#### Data listing
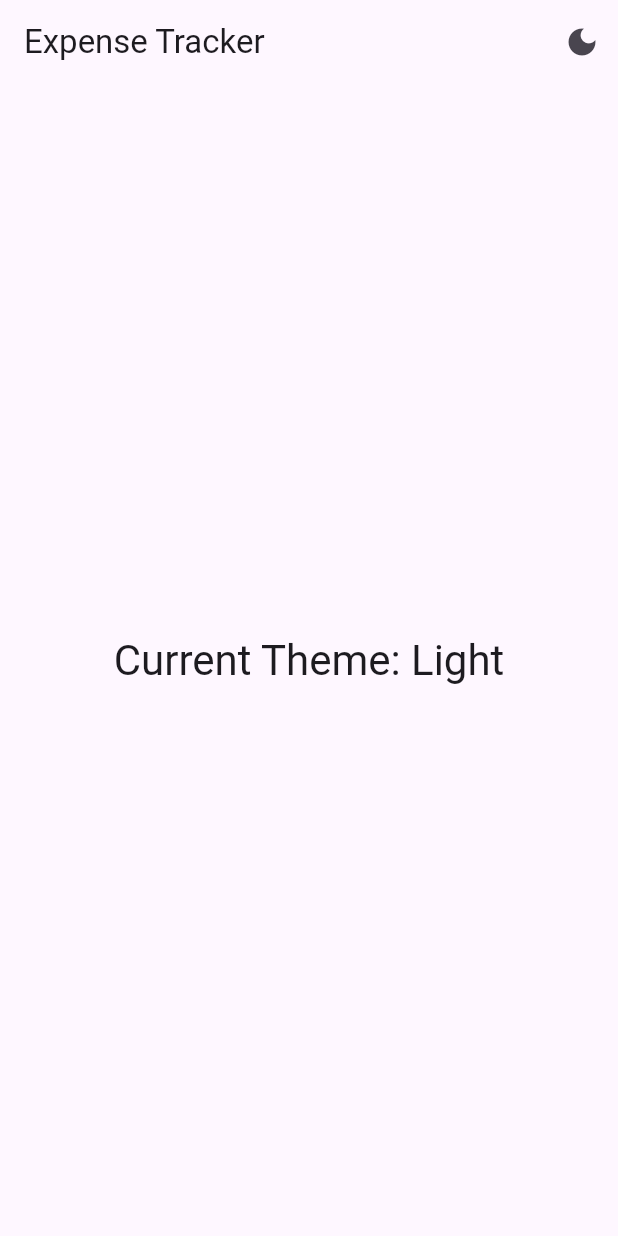
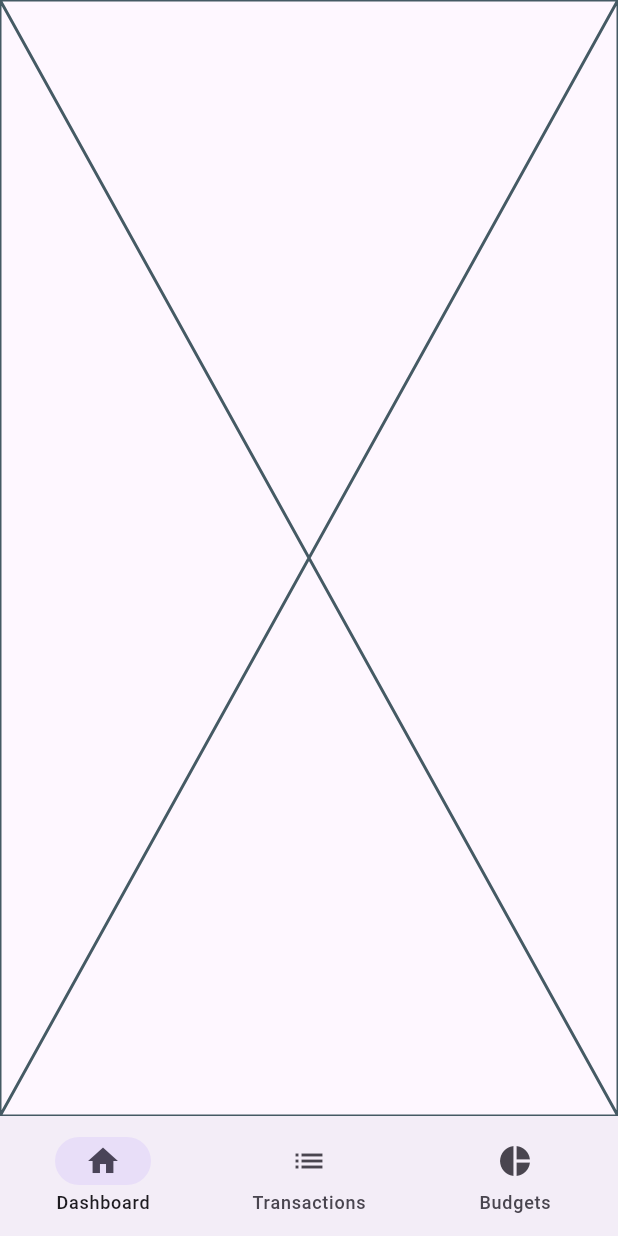
Before and after one commit to shirinshaikh290/expense_tracker, a Flutter app: the screen it shows after launch, on a phone screen of 412 x 824 dp. Run offline on Flutter 3.47's test engine with Material 3 defaults, Android fonts, the phone set to English and light mode, and no system bars; our stand-ins replace bloc, flutter_bloc, shared_preferences, sqflite; accounts and stored records are empty.

Commit message:
feature : added budget and transactions screen

```diff
--- /dev/null
+++ b/lib/features/dashboard/dashboard_screen.dart
@@ -0,0 +1,15 @@
+import 'package:flutter/material.dart';
+
+class DashboardScreen extends StatefulWidget {
+  const DashboardScreen({super.key});
+
+  @override
+  State<DashboardScreen> createState() => _DashboardScreenState();
+}
+
+class _DashboardScreenState extends State<DashboardScreen> {
+  @override
+  Widget build(BuildContext context) {
+    return const Placeholder();
+  }
+}
--- /dev/null
+++ b/lib/features/transactions/data/models/budget_model.dart
@@ -0,0 +1,25 @@
+class BudgetModel {
+  final int? id;
+  final String category;
+  final double limitAmount;
+
+  BudgetModel({
+    this.id,
+    required this.category,
+    required this.limitAmount,
+  });
+
+  Map<String, dynamic> toMap() => {
+    'id': id,
+    'category': category,
+    'limitAmount': limitAmount,
+  };
+
+  factory BudgetModel.fromMap(Map<String, dynamic> map) {
+    return BudgetModel(
+      id: map['id'],
+      category: map['category'],
+      limitAmount: map['limitAmount'],
+    );
+  }
+}
--- /dev/null
+++ b/lib/features/transactions/data/models/transaction_model.dart
@@ -0,0 +1,33 @@
+class TransactionModel {
+  final int? id;
+  final String title;
+  final String category;
+  final double amount;
+  final String date;
+
+  TransactionModel({
+    this.id,
+    required this.title,
+    required this.category,
+    required this.amount,
+    required this.date,
+  });
+
+  Map<String, dynamic> toMap() => {
+    'id': id,
+    'title': title,
+    'category': category,
+    'amount': amount,
+    'date': date,
+  };
+
+  factory TransactionModel.fromMap(Map<String, dynamic> map) {
+    return TransactionModel(
+      id: map['id'],
+      title: map['title'],
+      category: map['category'],
+      amount: map['amount'],
+      date: map['date'],
+    );
+  }
+}
--- /dev/null
+++ b/lib/features/transactions/domain/repositories/transaction_repository.dart
@@ -0,0 +1,20 @@
+import '../../data/database/app_database.dart';
+import '../../data/models/transaction_model.dart';
+
+class TransactionRepository {
+  Future<List<TransactionModel>> getTransactions() async {
+    final db = await AppDatabase.database;
+    final res = await db.query('transactions', orderBy: 'id DESC');
+    return res.map((e) => TransactionModel.fromMap(e)).toList();
+  }
+
+  Future<int> addTransaction(TransactionModel tx) async {
+    final db = await AppDatabase.database;
+    return await db.insert('transactions', tx.toMap());
+  }
+
+  Future<int> deleteTransaction(int id) async {
+    final db = await AppDatabase.database;
+    return await db.delete('transactions', where: 'id = ?', whereArgs: [id]);
+  }
+}
--- /dev/null
+++ b/lib/features/transactions/presentation/budget_cubit/budget_cubit.dart
@@ -0,0 +1,76 @@
+import 'package:flutter/material.dart';
+import 'package:flutter_bloc/flutter_bloc.dart';
+import '../../data/models/budget_model.dart';
+import '../../domain/repositories/budget_repository.dart';
+
+class BudgetState {
+  final List<BudgetModel> budgets;
+  final Map<String, double> spentPerCategory;
+  final bool loading;
+  final String? errorMessage;
+
+  BudgetState({
+    required this.budgets,
+    required this.spentPerCategory,
+    this.loading = false,
+    this.errorMessage,
+  });
+
+  BudgetState copyWith({
+    List<BudgetModel>? budgets,
+    Map<String, double>? spentPerCategory,
+    bool? loading,
+    String? errorMessage,
+  }) {
+    return BudgetState(
+      budgets: budgets ?? this.budgets,
+      spentPerCategory: spentPerCategory ?? this.spentPerCategory,
+      loading: loading ?? this.loading,
+      errorMessage: errorMessage,
+    );
+  }
+}
+
+class BudgetCubit extends Cubit<BudgetState> {
+  final BudgetRepository _repo;
+
+  BudgetCubit(this._repo)
+      : super(BudgetState(budgets: [], spentPerCategory: {})) {
+    loadBudgets();
+  }
+
+  Future<void> loadBudgets() async {
+    emit(state.copyWith(loading: true, errorMessage: null));
+    final budgets = await _repo.getBudgets();
+
+    final Map<String, double> spentData = {};
+    for (var b in budgets) {
+      spentData[b.category] = await _repo.getTotalSpentForCategory(b.category);
+    }
+
+    emit(BudgetState(budgets: budgets, spentPerCategory: spentData));
+  }
+
+  Future<void> addBudget(BudgetModel budget) async {
+    await _repo.addBudget(budget);
+    await loadBudgets();
+  }
+
+  Future<void> deleteBudgetSafely(String category, BuildContext context) async {
+    final success = await _repo.deleteBudgetSafely(category);
+    if (!success) {
+      emit(state.copyWith(errorMessage: 'Cannot delete — transactions exist for this category.'));
+
+      ScaffoldMessenger.of(context).showSnackBar(
+        const SnackBar(
+          content: Text('Cannot delete budget — existing transactions found.'),
+          backgroundColor: Colors.redAccent,
+        ),
+      );
+    } else {
+      await loadBudgets();
+    }
+  }
+
+  void clearError() => emit(state.copyWith(errorMessage: null));
+}
--- /dev/null
+++ b/lib/features/transactions/presentation/transaction_cubit/transaction_controller.dart
@@ -0,0 +1,33 @@
+import 'package:flutter_bloc/flutter_bloc.dart';
+import '../../data/models/transaction_model.dart';
+import '../../domain/repositories/transaction_repository.dart';
+
+class TransactionState {
+  final List<TransactionModel> transactions;
+  final bool loading;
+  TransactionState({required this.transactions, this.loading = false});
+}
+
+class TransactionCubit extends Cubit<TransactionState> {
+  final TransactionRepository _repo;
+
+  TransactionCubit(this._repo) : super(TransactionState(transactions: [])) {
+    loadTransactions();
+  }
+
+  Future<void> loadTransactions() async {
+    emit(TransactionState(transactions: state.transactions, loading: true));
+    final txs = await _repo.getTransactions();
+    emit(TransactionState(transactions: txs));
+  }
+
+  Future<void> addTransaction(TransactionModel tx) async {
+    await _repo.addTransaction(tx);
+    await loadTransactions();
+  }
+
+  Future<void> deleteTransaction(int id) async {
+    await _repo.deleteTransaction(id);
+    await loadTransactions();
+  }
+}
--- a/lib/home_screen.dart
+++ b/lib/home_screen.dart
@@ -1,30 +1,35 @@
-import 'package:expense_tracker_app/themes/theme_cubit.dart';
+import 'package:expense_tracker_app/features/transactions/presentation/screens/transaction_screen.dart';
 import 'package:flutter/material.dart';
-import 'package:flutter_bloc/flutter_bloc.dart';
 
-class HomeScreen extends StatelessWidget {
+import 'features/transactions/presentation/screens/budget_screen.dart';
+import 'features/dashboard/dashboard_screen.dart';
+
+class HomeScreen extends StatefulWidget {
   const HomeScreen({super.key});
+  @override
+  State<HomeScreen> createState() => _HomeScreenState();
+}
+
+class _HomeScreenState extends State<HomeScreen> {
+  int _index = 0;
+  final tabs = const [
+    DashboardScreen(),
+    TransactionScreen(),
+    BudgetScreen()
+  ];
 
   @override
   Widget build(BuildContext context) {
-    final themeCubit = context.read<ThemeCubit>();
-    final isDark = context.watch<ThemeCubit>().state == ThemeMode.dark;
-
     return Scaffold(
-      appBar: AppBar(
-        title: const Text('Expense Tracker'),
-        actions: [
-          IconButton(
-            icon: Icon(isDark ? Icons.light_mode : Icons.dark_mode),
-            onPressed: themeCubit.toggleTheme,
-          ),
+      body: tabs[_index],
+      bottomNavigationBar: NavigationBar(
+        selectedIndex: _index,
+        onDestinationSelected: (i) => setState(() => _index = i),
+        destinations: const [
+          NavigationDestination(icon: Icon(Icons.home), label: 'Dashboard'),
+          NavigationDestination(icon: Icon(Icons.list), label: 'Transactions'),
+          NavigationDestination(icon: Icon(Icons.pie_chart), label: 'Budgets'),
         ],
-      ),
-      body: Center(
-        child: Text(
-          'Current Theme: ${isDark ? "Dark" : "Light"}',
-          style: Theme.of(context).textTheme.headlineMedium,
-        ),
       ),
     );
   }
--- a/lib/main.dart
+++ b/lib/main.dart
@@ -2,32 +2,45 @@ import 'package:expense_tracker_app/themes/theme_cubit.dart';
 import 'package:flutter/material.dart';
 import 'package:flutter_bloc/flutter_bloc.dart';
 
+import 'features/transactions/domain/repositories/budget_repository.dart';
+import 'features/transactions/domain/repositories/transaction_repository.dart';
+import 'features/transactions/presentation/budget_cubit/budget_cubit.dart';
+import 'features/transactions/presentation/transaction_cubit/transaction_controller.dart';
 import 'home_screen.dart';
 
 void main() {
   runApp(
-    BlocProvider(
-      create: (_) => ThemeCubit(),
-      child: const MyApp(),
-    ),
+     MyApp(),
   );
 }
 
 class MyApp extends StatelessWidget {
-  const MyApp({super.key});
+   MyApp({super.key});
+
+  final transactionRepo = TransactionRepository();
+   final budgetRepo = BudgetRepository();
+
 
    @override
   Widget build(BuildContext context) {
-    return BlocBuilder<ThemeCubit, ThemeMode>(
+    return MultiBlocProvider(
+      providers: [
+        BlocProvider(create: (_) => ThemeCubit()),
+        BlocProvider(create: (_) => TransactionCubit(transactionRepo)),
+        BlocProvider(create: (_) => BudgetCubit(budgetRepo)),
+      ],
+      child: BlocBuilder<ThemeCubit, ThemeMode>(
         builder: (context, themeMode) {
           return MaterialApp(
             title: 'Expense Tracker',
             theme: ThemeData.light(useMaterial3: true),
             darkTheme: ThemeData.dark(useMaterial3: true),
             themeMode: themeMode,
-          home:  HomeScreen(),
+            home: const HomeScreen(),
+            debugShowCheckedModeBanner: false,
           );
         },
+      ),
     );
   }
 }
--- a/pubspec.yaml
+++ b/pubspec.yaml
@@ -36,6 +36,7 @@ dependencies:
   cupertino_icons: ^1.0.8
   flutter_bloc: ^9.1.1
   shared_preferences: ^2.5.2
+  sqflite: ^2.4.1
 
 dev_dependencies:
   flutter_test:
```
Also changed, not shown: lib/features/transactions/data/database/app_database.dart (added, +41 -0 lines), lib/features/transactions/domain/repositories/budget_repository.dart (added, +73 -0 lines), lib/features/transactions/presentation/screens/budget_screen.dart (added, +146 -0 lines), lib/features/transactions/presentation/screens/transaction_screen.dart (added, +92 -0 lines), lib/features/transactions/presentation/widgets/transaction_tile.dart (added, +16 -0 lines), lib/features/transactions/transaction_screen.dart (added). Lines whose indentation alone changed are shown as unchanged.
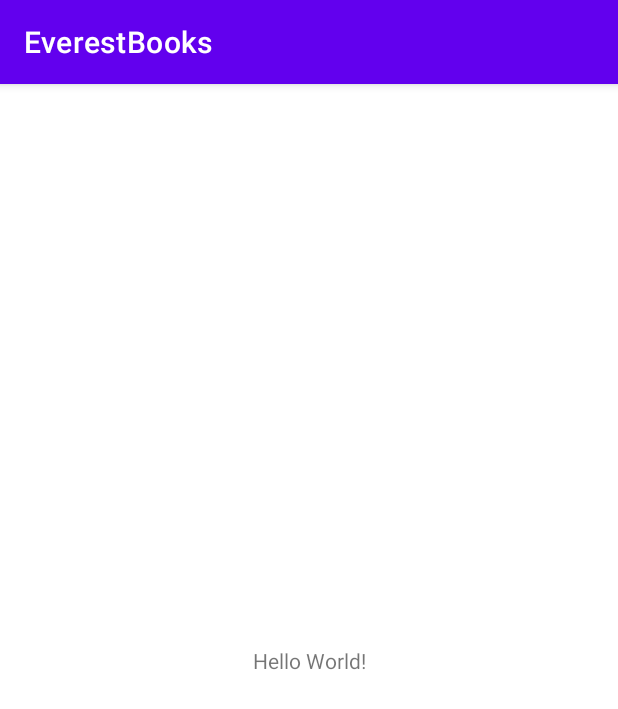
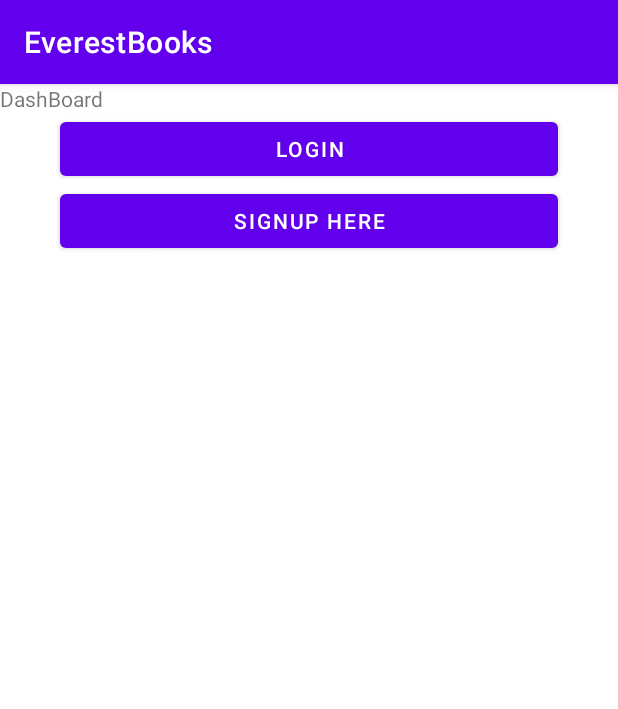
Before and after one commit to jayaspiya/everest-book-kotlin-app, an Android app: the screen it shows after launch (MainActivity), on a phone screen of 412 x 824 dp. Shown: the top 709 px of the screen. Run offline under Robolectric (Android 15) with nearby library versions, the phone set to English and light mode, and no system bars.

Commit message:
Activity Switch on Button Click

```diff
--- a/app/src/main/java/com/jayaspiya/everestbooks/MainActivity.kt
+++ b/app/src/main/java/com/jayaspiya/everestbooks/MainActivity.kt
@@ -1,11 +1,25 @@
 package com.jayaspiya.everestbooks
 
+import android.content.Intent
 import androidx.appcompat.app.AppCompatActivity
 import android.os.Bundle
+import android.widget.Button
 
 class MainActivity : AppCompatActivity() {
+    private lateinit var btnSignup:Button
+    private lateinit var btnLogin: Button
     override fun onCreate(savedInstanceState: Bundle?) {
         super.onCreate(savedInstanceState)
         setContentView(R.layout.activity_main)
+        btnSignup = findViewById(R.id.btnSignup)
+        btnLogin = findViewById(R.id.btnLogin)
+        btnSignup.setOnClickListener {
+            val intent = Intent(this, SignupActivity::class.java)
+            startActivity(intent)
+        }
+        btnLogin.setOnClickListener {
+            val intent = Intent(this, LoginActivity::class.java)
+            startActivity(intent)
+        }
     }
 }
--- a/app/src/main/res/layout/activity_main.xml
+++ b/app/src/main/res/layout/activity_main.xml
@@ -1,18 +1,27 @@
 <?xml version="1.0" encoding="utf-8"?>
-<androidx.constraintlayout.widget.ConstraintLayout xmlns:android="http://schemas.android.com/apk/res/android"
+<LinearLayout xmlns:android="http://schemas.android.com/apk/res/android"
     xmlns:app="http://schemas.android.com/apk/res-auto"
     xmlns:tools="http://schemas.android.com/tools"
     android:layout_width="match_parent"
     android:layout_height="match_parent"
+    android:orientation="vertical"
     tools:context=".MainActivity">
 
     <TextView
-        android:layout_width="wrap_content"
+        android:layout_width="match_parent"
         android:layout_height="wrap_content"
-        android:text="Hello World!"
-        app:layout_constraintBottom_toBottomOf="parent"
-        app:layout_constraintLeft_toLeftOf="parent"
-        app:layout_constraintRight_toRightOf="parent"
-        app:layout_constraintTop_toTopOf="parent" />
+        android:text="DashBoard"/>
+    <Button
+        android:layout_width="match_parent"
+        android:layout_height="wrap_content"
+        android:id="@+id/btnLogin"
+        android:text="Login"
+        android:layout_marginHorizontal="40dp"/>
+    <Button
+        android:layout_width="match_parent"
+        android:layout_height="wrap_content"
+        android:id="@+id/btnSignup"
+        android:text="Signup Here"
+        android:layout_marginHorizontal="40dp"/>
 
-</androidx.constraintlayout.widget.ConstraintLayout>
+</LinearLayout>
--- a/app/src/main/res/layout/activity_signup.xml
+++ b/app/src/main/res/layout/activity_signup.xml
@@ -32,13 +32,13 @@
     <Button
         android:layout_width="match_parent"
         android:layout_height="wrap_content"
-        android:id="@+id/btnLogin"
+        android:id="@+id/btnSignup"
         android:text="Signup"
         android:layout_marginHorizontal="40dp"/>
     <Button
         android:layout_width="match_parent"
         android:layout_height="wrap_content"
-        android:id="@+id/btnSignup"
+        android:id="@+id/btnLogin"
         android:text="Login Here"
         android:backgroundTint="#ffffff"
         android:textColor="#000000"
```
Also changed, not shown: app/src/main/java/com/jayaspiya/everestbooks/LoginActivity.kt (+11 -0 lines), app/src/main/java/com/jayaspiya/everestbooks/SignupActivity.kt (+10 -0 lines).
########
### What you are asked to do:
Go through the entries above and count the lines containing "loading". Give the number only.

### Result of this task:
8